Task: Gather all lines from the material that contain the word "OutdoorPlace".

Source data:
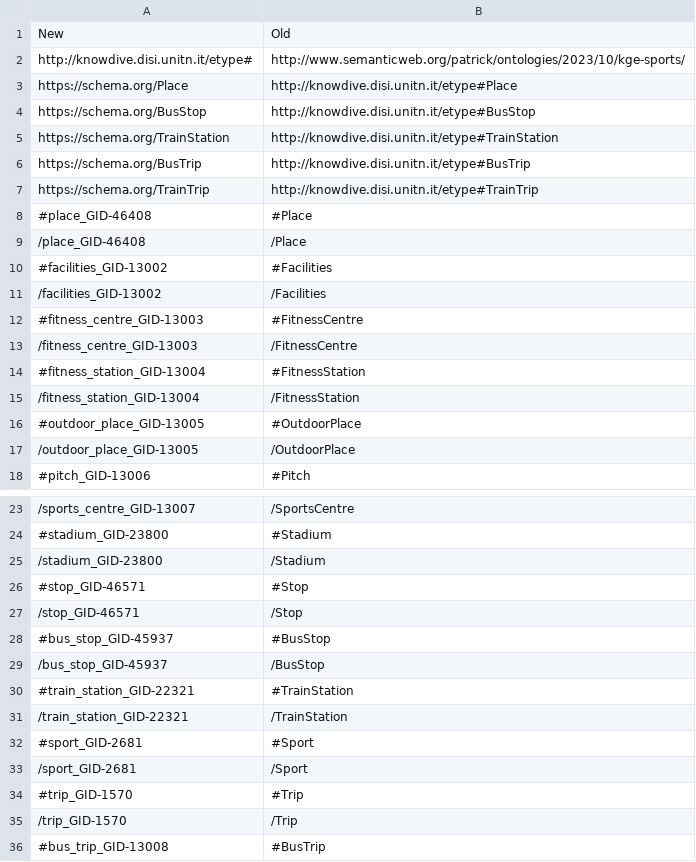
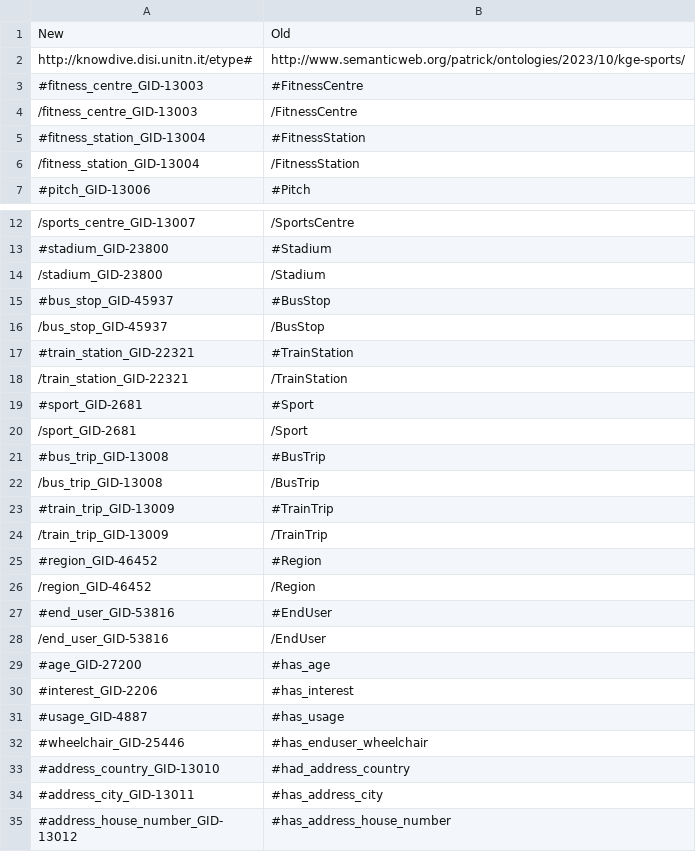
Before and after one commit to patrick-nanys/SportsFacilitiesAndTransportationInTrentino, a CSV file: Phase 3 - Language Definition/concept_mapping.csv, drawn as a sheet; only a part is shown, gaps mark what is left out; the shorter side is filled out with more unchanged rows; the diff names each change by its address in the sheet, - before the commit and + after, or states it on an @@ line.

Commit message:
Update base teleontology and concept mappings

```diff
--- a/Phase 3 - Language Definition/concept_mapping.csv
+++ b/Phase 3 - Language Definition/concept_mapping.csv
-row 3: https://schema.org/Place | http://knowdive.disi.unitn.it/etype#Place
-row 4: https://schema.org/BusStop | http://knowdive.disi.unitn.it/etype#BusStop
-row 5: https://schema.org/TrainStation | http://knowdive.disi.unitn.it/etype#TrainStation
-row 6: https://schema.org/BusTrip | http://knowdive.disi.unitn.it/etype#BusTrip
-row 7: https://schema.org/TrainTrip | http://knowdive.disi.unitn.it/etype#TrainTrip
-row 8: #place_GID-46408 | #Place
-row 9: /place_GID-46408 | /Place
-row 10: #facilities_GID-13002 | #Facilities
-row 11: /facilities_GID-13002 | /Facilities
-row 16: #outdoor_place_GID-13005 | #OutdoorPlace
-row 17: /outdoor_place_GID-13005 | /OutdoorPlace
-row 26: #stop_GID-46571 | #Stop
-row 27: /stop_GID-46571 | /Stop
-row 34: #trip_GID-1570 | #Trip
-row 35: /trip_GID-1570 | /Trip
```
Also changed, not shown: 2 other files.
* * *
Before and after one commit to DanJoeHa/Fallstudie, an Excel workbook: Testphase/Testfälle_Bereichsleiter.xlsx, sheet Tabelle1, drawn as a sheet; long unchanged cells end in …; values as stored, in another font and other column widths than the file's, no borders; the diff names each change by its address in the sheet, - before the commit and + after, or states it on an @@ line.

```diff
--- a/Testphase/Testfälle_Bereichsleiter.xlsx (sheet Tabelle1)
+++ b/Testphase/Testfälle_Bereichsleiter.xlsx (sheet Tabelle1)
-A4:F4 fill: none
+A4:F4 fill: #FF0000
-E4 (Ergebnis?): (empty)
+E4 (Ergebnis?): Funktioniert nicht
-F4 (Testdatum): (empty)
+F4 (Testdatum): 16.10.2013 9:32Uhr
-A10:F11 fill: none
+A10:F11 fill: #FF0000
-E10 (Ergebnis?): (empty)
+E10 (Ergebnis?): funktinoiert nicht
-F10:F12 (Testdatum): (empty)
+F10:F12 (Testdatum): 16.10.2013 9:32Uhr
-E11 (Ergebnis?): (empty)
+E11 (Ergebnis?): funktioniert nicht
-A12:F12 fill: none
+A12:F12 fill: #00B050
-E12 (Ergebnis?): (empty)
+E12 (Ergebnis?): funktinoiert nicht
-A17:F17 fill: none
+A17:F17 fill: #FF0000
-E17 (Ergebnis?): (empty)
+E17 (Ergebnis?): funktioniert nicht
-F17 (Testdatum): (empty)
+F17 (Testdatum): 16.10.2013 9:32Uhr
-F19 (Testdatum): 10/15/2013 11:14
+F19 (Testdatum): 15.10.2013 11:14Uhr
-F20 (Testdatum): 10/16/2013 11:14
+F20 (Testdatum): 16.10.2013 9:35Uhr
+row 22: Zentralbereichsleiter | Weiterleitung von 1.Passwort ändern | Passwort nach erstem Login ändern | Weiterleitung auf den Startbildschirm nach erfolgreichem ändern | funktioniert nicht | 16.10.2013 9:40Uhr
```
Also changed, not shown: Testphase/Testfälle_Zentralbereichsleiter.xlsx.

Response area:
-row 16: #outdoor_place_GID-13005 | #OutdoorPlace
-row 17: /outdoor_place_GID-13005 | /OutdoorPlace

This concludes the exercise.